===== DATA SHOWN
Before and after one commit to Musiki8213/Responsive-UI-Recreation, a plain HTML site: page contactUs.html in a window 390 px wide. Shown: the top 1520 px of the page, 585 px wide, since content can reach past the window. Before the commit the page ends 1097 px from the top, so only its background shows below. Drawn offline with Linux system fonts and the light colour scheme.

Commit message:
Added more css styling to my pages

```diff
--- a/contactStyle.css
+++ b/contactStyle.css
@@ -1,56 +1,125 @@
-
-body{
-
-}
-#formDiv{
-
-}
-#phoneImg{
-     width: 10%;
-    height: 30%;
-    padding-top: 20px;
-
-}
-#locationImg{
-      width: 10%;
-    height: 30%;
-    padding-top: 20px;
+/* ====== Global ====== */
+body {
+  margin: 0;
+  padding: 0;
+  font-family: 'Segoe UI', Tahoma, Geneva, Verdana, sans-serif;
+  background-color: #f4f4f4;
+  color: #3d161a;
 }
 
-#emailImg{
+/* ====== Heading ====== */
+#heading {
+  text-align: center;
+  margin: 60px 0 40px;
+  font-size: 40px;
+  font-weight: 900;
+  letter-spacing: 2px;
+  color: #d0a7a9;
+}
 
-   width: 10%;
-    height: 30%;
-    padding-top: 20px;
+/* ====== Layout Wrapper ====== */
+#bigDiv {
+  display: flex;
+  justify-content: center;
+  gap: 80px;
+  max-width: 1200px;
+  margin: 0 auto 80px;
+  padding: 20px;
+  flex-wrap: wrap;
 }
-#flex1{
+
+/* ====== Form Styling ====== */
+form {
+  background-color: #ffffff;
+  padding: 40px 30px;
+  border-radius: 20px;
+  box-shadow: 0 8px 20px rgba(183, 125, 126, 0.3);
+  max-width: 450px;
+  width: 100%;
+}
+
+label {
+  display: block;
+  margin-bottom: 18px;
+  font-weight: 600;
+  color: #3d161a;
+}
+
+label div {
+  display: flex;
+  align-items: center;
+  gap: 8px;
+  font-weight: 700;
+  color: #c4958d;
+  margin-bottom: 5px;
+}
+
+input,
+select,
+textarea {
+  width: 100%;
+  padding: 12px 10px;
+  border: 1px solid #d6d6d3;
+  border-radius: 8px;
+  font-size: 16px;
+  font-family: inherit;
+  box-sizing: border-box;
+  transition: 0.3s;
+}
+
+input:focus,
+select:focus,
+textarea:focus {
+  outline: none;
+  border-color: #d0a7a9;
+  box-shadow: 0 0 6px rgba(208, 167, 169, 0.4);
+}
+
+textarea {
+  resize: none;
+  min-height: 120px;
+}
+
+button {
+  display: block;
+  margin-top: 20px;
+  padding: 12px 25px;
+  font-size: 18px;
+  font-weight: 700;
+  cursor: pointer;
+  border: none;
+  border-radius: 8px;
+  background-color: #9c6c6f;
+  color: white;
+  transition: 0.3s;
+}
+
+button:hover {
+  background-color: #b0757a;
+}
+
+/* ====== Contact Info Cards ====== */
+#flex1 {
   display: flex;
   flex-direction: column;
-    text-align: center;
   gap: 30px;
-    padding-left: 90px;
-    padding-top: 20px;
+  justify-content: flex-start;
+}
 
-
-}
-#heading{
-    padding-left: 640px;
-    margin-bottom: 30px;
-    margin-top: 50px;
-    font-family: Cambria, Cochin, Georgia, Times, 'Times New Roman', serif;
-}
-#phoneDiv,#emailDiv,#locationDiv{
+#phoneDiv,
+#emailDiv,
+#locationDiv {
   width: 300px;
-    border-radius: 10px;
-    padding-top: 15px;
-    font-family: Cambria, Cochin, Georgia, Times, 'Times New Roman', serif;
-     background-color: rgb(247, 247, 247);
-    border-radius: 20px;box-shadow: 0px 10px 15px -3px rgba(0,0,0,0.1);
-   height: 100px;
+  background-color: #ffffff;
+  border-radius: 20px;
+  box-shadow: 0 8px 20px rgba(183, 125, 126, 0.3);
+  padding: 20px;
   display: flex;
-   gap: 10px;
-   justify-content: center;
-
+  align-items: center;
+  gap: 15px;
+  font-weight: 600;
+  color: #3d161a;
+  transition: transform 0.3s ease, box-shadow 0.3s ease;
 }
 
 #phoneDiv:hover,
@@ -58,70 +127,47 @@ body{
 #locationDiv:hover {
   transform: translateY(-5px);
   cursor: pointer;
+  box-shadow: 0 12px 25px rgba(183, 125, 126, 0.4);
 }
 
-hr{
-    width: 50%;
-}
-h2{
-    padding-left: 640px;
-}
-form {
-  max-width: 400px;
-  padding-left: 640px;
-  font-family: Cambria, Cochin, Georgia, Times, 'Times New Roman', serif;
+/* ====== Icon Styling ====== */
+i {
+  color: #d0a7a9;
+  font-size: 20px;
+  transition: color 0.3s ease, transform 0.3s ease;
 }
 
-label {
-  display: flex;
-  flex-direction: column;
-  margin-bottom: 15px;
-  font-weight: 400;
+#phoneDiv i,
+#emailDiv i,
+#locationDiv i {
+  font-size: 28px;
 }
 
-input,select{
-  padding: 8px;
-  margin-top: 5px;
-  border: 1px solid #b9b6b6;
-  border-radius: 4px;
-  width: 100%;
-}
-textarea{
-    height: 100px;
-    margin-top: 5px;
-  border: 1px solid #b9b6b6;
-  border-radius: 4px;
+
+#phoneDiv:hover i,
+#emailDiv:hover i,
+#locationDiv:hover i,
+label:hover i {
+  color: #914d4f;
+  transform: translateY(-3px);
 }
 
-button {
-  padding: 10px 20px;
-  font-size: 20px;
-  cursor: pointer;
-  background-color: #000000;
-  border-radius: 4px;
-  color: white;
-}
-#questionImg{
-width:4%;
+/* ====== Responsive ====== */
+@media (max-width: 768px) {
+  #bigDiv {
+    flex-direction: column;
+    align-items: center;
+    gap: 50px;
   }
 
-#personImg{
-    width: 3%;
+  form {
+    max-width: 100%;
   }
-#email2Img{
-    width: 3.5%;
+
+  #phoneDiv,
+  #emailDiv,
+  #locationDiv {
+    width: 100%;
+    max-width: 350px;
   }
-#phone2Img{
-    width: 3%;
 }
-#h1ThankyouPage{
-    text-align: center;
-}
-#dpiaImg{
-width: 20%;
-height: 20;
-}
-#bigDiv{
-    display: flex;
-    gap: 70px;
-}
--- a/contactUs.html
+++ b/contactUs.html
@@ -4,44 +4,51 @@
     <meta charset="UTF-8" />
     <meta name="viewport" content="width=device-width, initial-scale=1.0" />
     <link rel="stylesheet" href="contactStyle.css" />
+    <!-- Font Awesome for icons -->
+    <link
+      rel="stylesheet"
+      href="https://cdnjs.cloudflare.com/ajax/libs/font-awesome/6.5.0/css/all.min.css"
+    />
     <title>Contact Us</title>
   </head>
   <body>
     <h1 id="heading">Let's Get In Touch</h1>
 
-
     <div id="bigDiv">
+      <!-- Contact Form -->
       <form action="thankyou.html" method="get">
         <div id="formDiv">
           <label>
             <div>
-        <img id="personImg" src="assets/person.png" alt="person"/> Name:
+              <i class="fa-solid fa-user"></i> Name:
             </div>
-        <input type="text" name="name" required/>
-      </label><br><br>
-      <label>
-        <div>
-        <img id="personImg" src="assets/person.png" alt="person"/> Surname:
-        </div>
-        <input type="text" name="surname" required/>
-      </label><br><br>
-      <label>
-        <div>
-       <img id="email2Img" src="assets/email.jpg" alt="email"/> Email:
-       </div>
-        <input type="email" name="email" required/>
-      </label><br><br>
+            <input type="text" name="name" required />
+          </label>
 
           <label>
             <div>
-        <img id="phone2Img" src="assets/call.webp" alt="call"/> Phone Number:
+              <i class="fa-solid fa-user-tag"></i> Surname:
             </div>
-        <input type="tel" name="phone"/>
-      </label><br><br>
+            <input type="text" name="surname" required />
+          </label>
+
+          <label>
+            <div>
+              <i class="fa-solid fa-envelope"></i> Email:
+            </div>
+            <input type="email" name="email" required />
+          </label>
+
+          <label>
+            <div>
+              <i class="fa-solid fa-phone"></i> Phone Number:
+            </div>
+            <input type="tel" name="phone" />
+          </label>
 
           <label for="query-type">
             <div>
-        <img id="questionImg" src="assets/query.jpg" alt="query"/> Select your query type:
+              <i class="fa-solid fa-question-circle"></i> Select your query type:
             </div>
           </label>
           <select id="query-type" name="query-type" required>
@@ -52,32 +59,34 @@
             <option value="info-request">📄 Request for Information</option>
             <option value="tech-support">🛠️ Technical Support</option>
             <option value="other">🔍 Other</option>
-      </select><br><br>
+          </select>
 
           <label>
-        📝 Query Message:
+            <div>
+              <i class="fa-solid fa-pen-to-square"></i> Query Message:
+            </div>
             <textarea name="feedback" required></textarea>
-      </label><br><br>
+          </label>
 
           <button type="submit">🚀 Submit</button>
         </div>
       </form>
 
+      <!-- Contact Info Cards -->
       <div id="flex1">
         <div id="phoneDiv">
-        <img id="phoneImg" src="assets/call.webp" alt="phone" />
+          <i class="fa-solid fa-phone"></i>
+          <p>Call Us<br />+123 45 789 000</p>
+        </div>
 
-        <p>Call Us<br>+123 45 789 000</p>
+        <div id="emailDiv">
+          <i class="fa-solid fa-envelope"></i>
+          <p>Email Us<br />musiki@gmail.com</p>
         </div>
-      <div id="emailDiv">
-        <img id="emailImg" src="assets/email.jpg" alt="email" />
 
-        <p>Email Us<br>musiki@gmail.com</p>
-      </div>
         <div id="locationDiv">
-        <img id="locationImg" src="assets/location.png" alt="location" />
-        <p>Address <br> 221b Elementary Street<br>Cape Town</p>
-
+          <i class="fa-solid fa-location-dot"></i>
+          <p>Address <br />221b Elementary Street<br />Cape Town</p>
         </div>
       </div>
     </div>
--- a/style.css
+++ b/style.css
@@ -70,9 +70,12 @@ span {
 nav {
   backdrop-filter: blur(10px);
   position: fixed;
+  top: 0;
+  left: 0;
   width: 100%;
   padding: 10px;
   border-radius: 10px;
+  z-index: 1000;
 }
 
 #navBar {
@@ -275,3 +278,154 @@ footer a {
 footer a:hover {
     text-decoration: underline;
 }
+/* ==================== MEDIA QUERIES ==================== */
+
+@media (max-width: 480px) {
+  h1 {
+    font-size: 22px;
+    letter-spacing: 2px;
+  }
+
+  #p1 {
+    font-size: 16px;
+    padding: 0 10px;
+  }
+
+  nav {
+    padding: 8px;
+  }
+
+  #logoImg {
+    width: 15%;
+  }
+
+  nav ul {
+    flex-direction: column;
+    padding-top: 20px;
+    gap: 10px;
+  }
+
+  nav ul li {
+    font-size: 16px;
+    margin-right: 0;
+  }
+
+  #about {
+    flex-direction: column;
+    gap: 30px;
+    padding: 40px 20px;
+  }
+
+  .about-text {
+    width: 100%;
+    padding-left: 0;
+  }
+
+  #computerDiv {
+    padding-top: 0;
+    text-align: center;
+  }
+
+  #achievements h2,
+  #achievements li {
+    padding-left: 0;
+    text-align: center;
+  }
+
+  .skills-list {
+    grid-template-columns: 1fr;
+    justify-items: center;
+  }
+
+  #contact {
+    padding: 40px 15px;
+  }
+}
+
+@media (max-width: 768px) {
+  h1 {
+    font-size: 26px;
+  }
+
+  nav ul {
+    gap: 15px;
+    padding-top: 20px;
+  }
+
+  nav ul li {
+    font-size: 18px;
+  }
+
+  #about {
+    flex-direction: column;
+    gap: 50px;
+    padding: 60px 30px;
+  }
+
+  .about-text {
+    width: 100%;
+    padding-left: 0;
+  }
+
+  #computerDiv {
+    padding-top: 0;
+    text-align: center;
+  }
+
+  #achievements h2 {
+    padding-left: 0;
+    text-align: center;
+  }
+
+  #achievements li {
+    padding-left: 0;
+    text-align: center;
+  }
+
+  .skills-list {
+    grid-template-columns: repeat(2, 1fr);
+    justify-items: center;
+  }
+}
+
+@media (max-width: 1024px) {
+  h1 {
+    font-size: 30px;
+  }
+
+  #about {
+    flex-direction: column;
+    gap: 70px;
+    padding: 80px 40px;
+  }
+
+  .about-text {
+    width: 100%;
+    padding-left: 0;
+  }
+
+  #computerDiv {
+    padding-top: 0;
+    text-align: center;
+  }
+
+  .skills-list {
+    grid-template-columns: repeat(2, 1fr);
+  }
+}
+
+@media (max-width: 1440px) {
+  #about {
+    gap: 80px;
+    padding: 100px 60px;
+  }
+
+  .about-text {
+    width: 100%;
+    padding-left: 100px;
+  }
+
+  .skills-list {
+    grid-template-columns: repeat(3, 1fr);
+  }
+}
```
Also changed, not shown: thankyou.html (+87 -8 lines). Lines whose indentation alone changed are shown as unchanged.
==========
PROBLEM STATEMENT:
Copy all lines above containing the string "class".

SOLUTION:
+              <i class="fa-solid fa-user"></i> Name:
+              <i class="fa-solid fa-user-tag"></i> Surname:
+              <i class="fa-solid fa-envelope"></i> Email:
+              <i class="fa-solid fa-phone"></i> Phone Number:
+              <i class="fa-solid fa-question-circle"></i> Select your query type:
+              <i class="fa-solid fa-pen-to-square"></i> Query Message:
+          <i class="fa-solid fa-phone"></i>
+          <i class="fa-solid fa-envelope"></i>
+          <i class="fa-solid fa-location-dot"></i>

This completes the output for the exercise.